Missed opportunity to invest in nurses at Seattle Children’s

CARES Act government relief helped hospital increase profits and build assets.

Child financial report copy

The pandemic took a huge toll on many hospitals. They needed to postpone lucrative surgical procedures, pay increased supply costs, and due to nurse burnout, pay large travel RN contracts.

But wealthy hospitals, like Seattle Children’s, still fared quite well, especially in 2021.

Seattle Children’s Hospital received $80 million in federal relief under the Coronavirus AID, Relief, and Economic Security Act, also known as the CARES Act. This infusion of cash helped the hospital realize profits of $108M in 2020 and $359M in 2021 (fiscal years ending September 30) according to the hospital’s financial statements.

It’s unclear exactly how this money was spent but a new report (available at the end of the article) by the Washington State Nurses Association (WSNA) states that this taxpayer money should have been have invested to retain the hospital’s nurses, the backbone of the hospital.

Nurses have spent over two years working in one of the most stressful and emotionally draining environments imaginable. In these two years, nurses at Seattle Children’s received just 3% in annual wage increases and, unlike other Seattle-area hospitals, did not receive a retention bonus. Meanwhile, annual inflation has been as high as 8.5%, and other Washington hospitals have investing in the retention of their nursing staff by giving double-digit raises.

The combination of burnout from the pandemic, understaffing, and more lucrative options has led to vacancy rates of up to 19% at the hospital, a figure that equates to approximately 400 registered nurses.

Yet, when Seattle Children’s received the CARES Act grants, instead of providing meaningful raises to nurses and other healthcare professionals, it increased its bottom line. A look at the numbers shows that the hospital would have been profitable in 2020 and 2021 without a single dollar from the CARES Act.

Seattle Children's Hospital CARES Act Metrics

Net Income (profit)$108 million$359 million
CARES Act Grants Received$64.2 million$15.5 million
Hypothetical net income w/out CARES$44 million$344 million
Hypothetical profit margin w/out CARES2.5%15.6%

The hospital would have done especially well in FY21, earning $344 million in net income with no CARES Act money. This amounts to a 15.6% profit margin.

CARES Act makes rich hospitals richer

The CARES Act was intended to stabilize the healthcare system at the outset of COVID-19. However, the grants to hospitals have been criticized in national publications like The Washington Post for their inequitable nature.

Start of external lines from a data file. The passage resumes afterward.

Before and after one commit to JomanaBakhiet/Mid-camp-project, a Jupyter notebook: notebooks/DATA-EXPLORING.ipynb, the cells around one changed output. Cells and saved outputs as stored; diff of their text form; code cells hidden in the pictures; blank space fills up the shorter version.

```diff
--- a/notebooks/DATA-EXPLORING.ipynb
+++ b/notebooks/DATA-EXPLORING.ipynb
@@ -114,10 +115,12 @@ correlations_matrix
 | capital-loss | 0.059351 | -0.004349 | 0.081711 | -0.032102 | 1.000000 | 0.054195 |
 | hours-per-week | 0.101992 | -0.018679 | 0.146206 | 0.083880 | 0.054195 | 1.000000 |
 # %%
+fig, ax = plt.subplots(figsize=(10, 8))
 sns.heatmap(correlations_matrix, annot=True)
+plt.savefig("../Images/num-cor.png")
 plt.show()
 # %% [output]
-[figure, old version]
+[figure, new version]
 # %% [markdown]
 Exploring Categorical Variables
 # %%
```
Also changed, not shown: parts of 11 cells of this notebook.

The method of distribution resulted in many financially successful, asset-rich hospitals receiving a disproportionate level of funding, and rural and/or poor urban hospitals receiving less than needed to provide adequate patient care.

The WSNA report concludes that Seattle Children’s Hospital did not need this federal bailout.

Seattle Children’s Hospital is one of the wealthiest hospitals in Washington. The hospital has $4.3 billion in net assets and 399 days cash on hand (as of end of FY21), meaning the hospital has enough liquid assets to operate its hospital and clinics for 399 days normally, even if it earned no additional revenue. This level of wealth gives the hospital enough cushion to withstand a difficult financial quarter, six month, or full year and still provide the same level of patient care. As stated above, real financial hardship was never the reality for Seattle Children’s as the hospital would have been profitable in 2020 and 2021 even without CARES Act money.

The report finds that during the two years that Children’s received these grants, it increased its wealth substantially with its net assets increasing from $3.6 billion to $4.3 billion. This expansion of wealth is expressed in greater value of the hospital’s financial investment portfolio and more property and buildings.

The federal relief gave the hospital flexibility to increase its expenses—in the form of wages and benefits to nurses and hospital staff— and still maintain profitability. But instead of making a meaningful investment in the people who provide care to children, SCH prioritized profits and asset expansion.

Compliance with CARES conditions

The CARES Act grants came with certain conditions. One condition is that the payment “will be used only to prevent, prepare for, or respond to the coronavirus and will be used only for health care expenses or lost revenue attributable to the virus.”

The Washington State Nurses Association has a pending Freedom of Information Act request into Health and Human Services (the entity responsible for allocating the CARES Act grants) for Seattle Children’s report on use of funds.

In all likelihood, Seattle Children’s use of funds is compliant with this broad requirement. Compliance with these conditions does not mean that Seattle Children’s did not use the CARES Act funds to increase its own wealth, however. The funds were permitted to be used on operating expenses, which increased profits and generated cash flow that could be invested in organizational priorities less directly related to patient care than nursing, such as hospital development, executive compensation, and financial investments.

See our report more details on Seattle Children’s financials and inequitable issues with the CARES ACT.

Read the full report